Schilling’s no-hitter broken up one batter short |

Schilling’s no-hitter broken up one batter short

Boston Red Sox pitcher Curt Schilling pumps his fist after recording the last out against the Oakland Athletics in the ninth inning of a baseball game in Oakland, Calif., Thursday, June 7, 2007. Schilling threw a complete game one-hit shutout in a 1-0 win over the Athletics (AP Photo/Marcio Jose Sanchez)

OAKLAND, Calif. ” Curt Schilling came within one out of his first career no-hitter Thursday, losing his bid when Shannon Stewart lined a clean single to right field in Boston’s 1-0 victory over the Oakland Athletics.

Schilling looked on his way to making history when he retired Mark Kotsay and Jason Kendall on grounders to shortstop for the first two outs of the ninth.

With strong contingent of a Red Sox fans cheering on at the Coliseum, Stewart lined the first pitch through the hole between first and second for Oakland’s only hit. Schilling said he shook off catcher Jason Varitek on that pitch.

Schilling’s teammates in the dugout and many of the fans gave him a standing ovation after the hit and he paced behind the mound for a short time, trying to gather his composure and not lose more than a no-hitter.

“It’s 1-0. Get the out,” Schilling recalled thinking. “We needed that win today more than anything.”

Schilling (6-2) retired Mark Ellis on a foul popout to end the third one-hitter of his career. He did it in 1992 against the New York Mets and 10 years later against Milwaukee. He lost those bids early ” in the third inning against the Brewers, the fifth against the Mets.

The 40-year-old would have been the third-oldest pitcher pitch a no-hitter. Nolan Ryan did it as a 43- and 44-year old, and Cy Young was 41 when he pitched a no-hitter for the Red Sox in 1908.

David Ortiz hit his 11th home run in the first inning against Joe Blanton (5-4) to give Schilling all the support he would need and help Boston stop a season-high four-game losing streak.

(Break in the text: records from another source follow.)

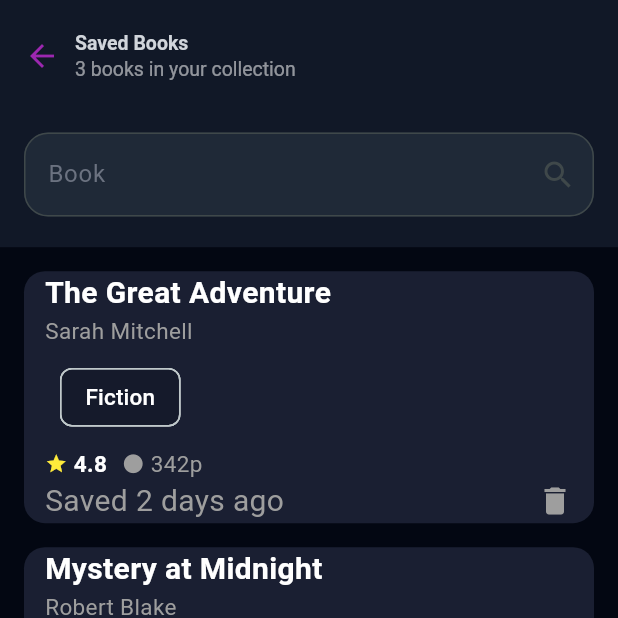
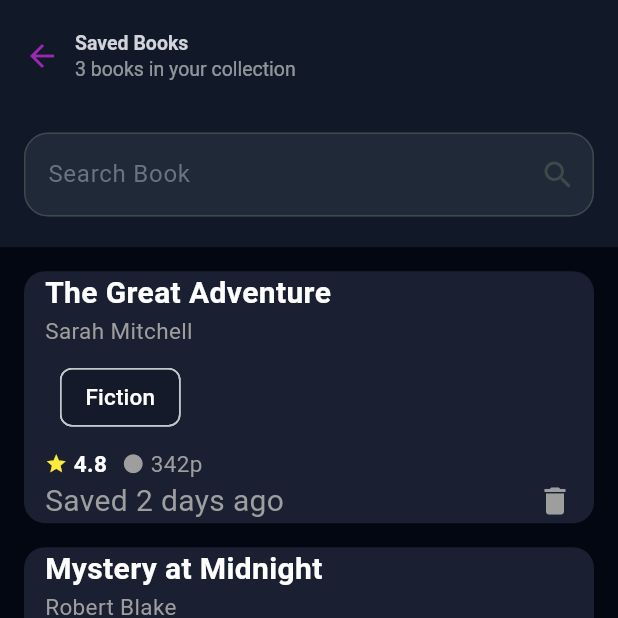
Before and after one commit to ChristianMarcellino/projectuasflutter, a Flutter app: the SaveScreen screen opened directly, on a phone screen of 412 x 824 dp, the top half of it. Run offline on Flutter 3.47's test engine with Material 3 defaults, Android fonts, the phone set to English and light mode, and no system bars.

```diff
--- a/lib/main.dart
+++ b/lib/main.dart
@@ -26,7 +26,7 @@ class MyApp extends StatelessWidget {
         ),
         colorScheme: ColorScheme.fromSeed(seedColor: Colors.white),
       ),
-      home: SaveScreen(),
+      home: HomeScreen(),
     );
   }
 }
--- a/lib/screen/save_screen.dart
+++ b/lib/screen/save_screen.dart
@@ -54,7 +54,7 @@ class _SaveScreen extends State<SaveScreen> {
             CustomFormField(
               label: "",
               controller: _searchController,
-              hint: "Book",
+              hint: "Search Book",
               suffixIcon: Icon(Icons.search),
             ),
           ],
@@ -73,6 +73,7 @@ class _SaveScreen extends State<SaveScreen> {
                 color: const Color(0xFF1A1F32),
                 borderRadius: BorderRadius.circular(14),
               ),
+
               child: Column(
                 crossAxisAlignment: CrossAxisAlignment.start,
                 children: [
```
Also changed, not shown: Gambar 1.jpg (added).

Schilling was a model of efficiency, pounding the strike zone reaching a three-ball count only once. He got the A’s to hit routine fly balls to the spacious Coliseum outfield, recording 12 of his outs in the air. He also struck out four in the 100-pitch outing ” his first shutout since May 14, 2003, for Arizona against Philadelphia, and first complete game since 2004.

“It was fun,” Schilling said. “It was 1-0 the whole day so that kind of alleviates thinking about anything else. In a 1-0 game, you’re trying to stay away from a tie.”

Only one of those fly balls came close to a hit before the ninth. But Coco Crisp made a nice running catch before crashing into the wall in front of the 400-foot sign in center field to rob Kotsay of an extra-base hit leading off the sixth inning.

Schilling, who had just one win in his previous five starts, retired his first 14 batters before Johnson’s two-out grounder in the fifth inning handcuffed Julio Lugo for an error. Schilling got out of the inning by getting Marco Scutaro on a fly ball to right field. Other than Kotsay’s drive in the sixth, the A’s didn’t come close to getting a baserunner until Stewart’s hit in the ninth.

Blanton was nearly as stingy as Schilling, allowing only the homer to Ortiz. The Red Sox threatened again in the seventh, putting runners on first and third with one out. But Blanton got Alex Cora to foul out and Coco Crisp on a comebacker. Blanton allowed one run and four hits in 7 1-3 innings.

Notes: Two Boston pitchers have thrown no-hitters against the A’s: Howard Ehmke on Sept. 7, 1923, and Young on May 5, 1904. … Metallica drummer Lars Ulrich threw out the ceremonial first pitch. … The A’s were looking for their first four-game sweep at home against the Red Sox since May 19-21, 1932, when they played in Philadelphia.

Support Local Journalism

Start a dialogue, stay on topic and be civil.
If you don't follow the rules, your comment may be deleted.

User Legend: iconModerator iconTrusted User